Friday, August 22, 2008
Why Did Twitter Win the Race?
I’m a fan of Jyri Engström’s theoretical work. And, although Jaiku (as we know it) has lost the race against Twitter, his experience helming a startup at the sharp edge of web development definitely enhances his insights. And I will be comparing his recommendations to Zipiko in my next blog.
I used to say that Jaiku was the best service I never used. However, I have recently rediscovered its joys. One feature that we prefer is the way that Jaiku streams the comments into conversations; whereas you can’t see all Twitter comments in one page. Now that Jaiku is currently closed (now open again, 27/8/2008) - to new users, I feel very lucky to have an account.
The Jaiku-Twitter battle is of great interest to us since Jaiku, like us, had Finnish roots and we must try to avoid the pitfalls that they fell into – but what are those pitfalls? We have been bouncing some ideas around the office and these are currently the most likely contenders: location, mobile app v. web-based/SMS, API and name.
Location: Twitter, being based in San Francisco, was able to generate buzz in the industry that spread out to the public; whereas Jaiku generated interest in Finland – but it kind of stopped here. Twitter was also used extensively at the crucial South by Southwest festival (Austin, Texas) in 2007 – we hope to do something similar.
Finland is an excellent place for doing controlled launches, since there is a small tech savvy population and the language naturally restricts growth. However, once we have ironed out the Zipiko system, we must immediately start doing some old fashioned legwork promoting the service in English speaking counties.
At the end of this month we are doing our first marketing campaigns at some key Helsinki universities, which we will then try to replicate abroad. And we will be looking into the possibility of a San Francisco foothold when we go there for the Mobile 2.0 conference in November.
Web-based/SMS v. Mobile Apps: Twitter put more emphasis on developing a web-based service using SMS to link to mobiles, whereas Jaiku initially put more emphasis on its mobile apps. However, Twitter has suffered recently from having to make some severe cut backs related to its SMS service due to high costs.
We are currently focusing on the web-based/SMS approach and, in regards to SMS, we are fortunate that our system will only generate a fraction of Twitter’s SMS load (one Tweet can generate thousands of SMS). However, we are aiming to put discreet sponsorship messages at the end of our SMS invites, which should appeal to advertisers and users alike since we can match both their needs more closely thanks to our knowledge of user intentions, eg – going shopping, see a great offer. If this proves successful then the more SMS the merrier.

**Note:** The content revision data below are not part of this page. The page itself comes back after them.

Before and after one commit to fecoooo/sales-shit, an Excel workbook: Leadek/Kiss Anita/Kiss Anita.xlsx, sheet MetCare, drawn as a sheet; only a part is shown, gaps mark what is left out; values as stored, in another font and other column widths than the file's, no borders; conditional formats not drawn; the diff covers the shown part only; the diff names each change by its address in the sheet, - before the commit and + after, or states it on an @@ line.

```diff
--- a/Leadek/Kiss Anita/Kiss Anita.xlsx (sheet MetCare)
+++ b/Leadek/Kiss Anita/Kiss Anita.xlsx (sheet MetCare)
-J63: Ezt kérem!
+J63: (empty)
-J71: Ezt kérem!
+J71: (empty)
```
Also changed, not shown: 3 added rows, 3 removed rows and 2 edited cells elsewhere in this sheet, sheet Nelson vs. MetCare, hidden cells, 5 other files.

API: Twitter had a more straightforward API from early on.
Name: This one is still being debated, but to my English ear Twitter not only matches the activity perfectly (birds and people twitter) it is more ‘sticky’, whereas people can’t even decide whether to say (Y)jaiku or (G)jaiku.
We thought very hard about the name Zipiko, which so far seems to being doing the trick. To zip somewhere is to go quickly and k looks good with z and ko rhymes with go. But you will decide. However, if Google had been a useless service would it be such a great name? After all:

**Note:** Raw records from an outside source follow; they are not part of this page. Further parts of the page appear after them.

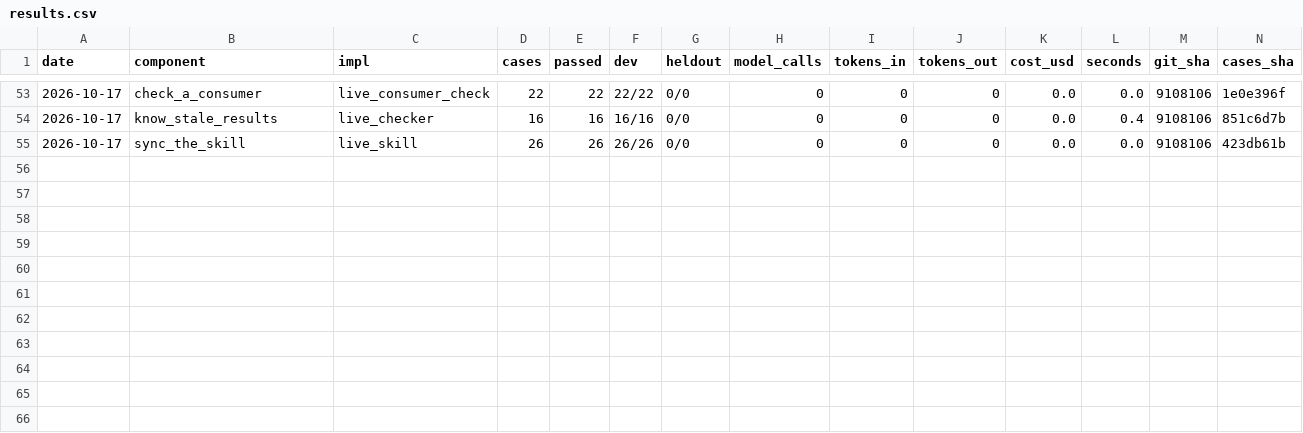
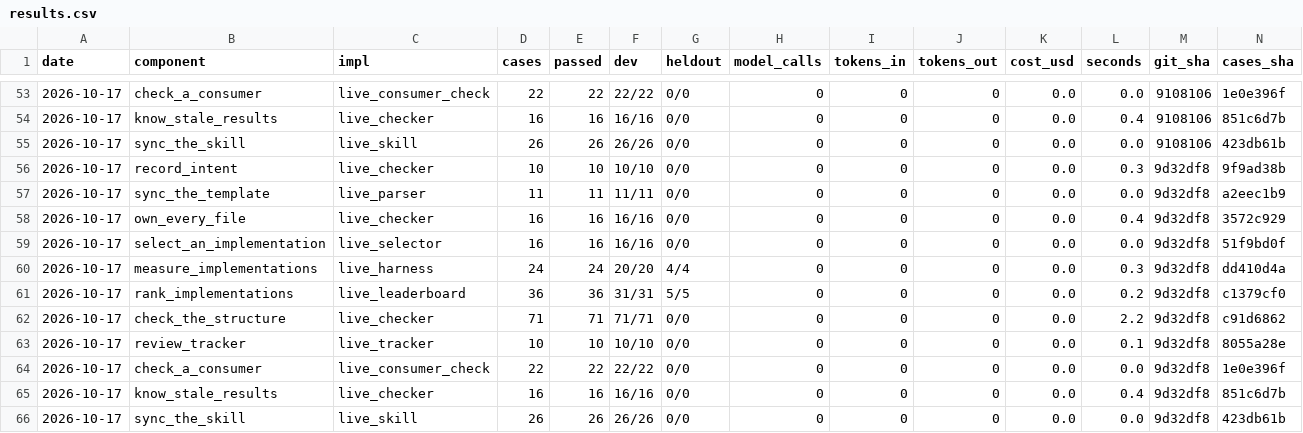
Before and after one commit to JoshuaMathias/evolvable-structure, a CSV file: implementations/python/evaluation/components/results.csv, drawn as a sheet; only a part is shown, gaps mark what is left out; rows hold the shown columns only; the diff names each change by its address in the sheet, - before the commit and + after, or states it on an @@ line.

```diff
--- a/implementations/python/evaluation/components/results.csv
+++ b/implementations/python/evaluation/components/results.csv
+row 56: 2026-10-17 | record_intent | live_checker | 10 | 10 | 10/10 | 0/0 | 0 | 0 | 0 | 0.0 | 0.3 | 9d32df8 | 9f9ad38b
+row 57: 2026-10-17 | sync_the_template | live_parser | 11 | 11 | 11/11 | 0/0 | 0 | 0 | 0 | 0.0 | 0.0 | 9d32df8 | a2eec1b9
+row 58: 2026-10-17 | own_every_file | live_checker | 16 | 16 | 16/16 | 0/0 | 0 | 0 | 0 | 0.0 | 0.4 | 9d32df8 | 3572c929
+row 59: 2026-10-17 | select_an_implementation | live_selector | 16 | 16 | 16/16 | 0/0 | 0 | 0 | 0 | 0.0 | 0.0 | 9d32df8 | 51f9bd0f
+row 60: 2026-10-17 | measure_implementations | live_harness | 24 | 24 | 20/20 | 4/4 | 0 | 0 | 0 | 0.0 | 0.3 | 9d32df8 | dd410d4a
+row 61: 2026-10-17 | rank_implementations | live_leaderboard | 36 | 36 | 31/31 | 5/5 | 0 | 0 | 0 | 0.0 | 0.2 | 9d32df8 | c1379cf0
+row 62: 2026-10-17 | check_the_structure | live_checker | 71 | 71 | 71/71 | 0/0 | 0 | 0 | 0 | 0.0 | 2.2 | 9d32df8 | c91d6862
+row 63: 2026-10-17 | review_tracker | live_tracker | 10 | 10 | 10/10 | 0/0 | 0 | 0 | 0 | 0.0 | 0.1 | 9d32df8 | 8055a28e
+row 64: 2026-10-17 | check_a_consumer | live_consumer_check | 22 | 22 | 22/22 | 0/0 | 0 | 0 | 0 | 0.0 | 0.0 | 9d32df8 | 1e0e396f
+row 65: 2026-10-17 | know_stale_results | live_checker | 16 | 16 | 16/16 | 0/0 | 0 | 0 | 0 | 0.0 | 0.4 | 9d32df8 | 851c6d7b
+row 66: 2026-10-17 | sync_the_skill | live_skill | 26 | 26 | 26/26 | 0/0 | 0 | 0 | 0 | 0.0 | 0.0 | 9d32df8 | 423db61b
```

"What's in a name? That which we call a rose. By any other name would smell as sweet." (William Shakespeare)
We welcome your advice on these issues so please do comment – especially Jyri.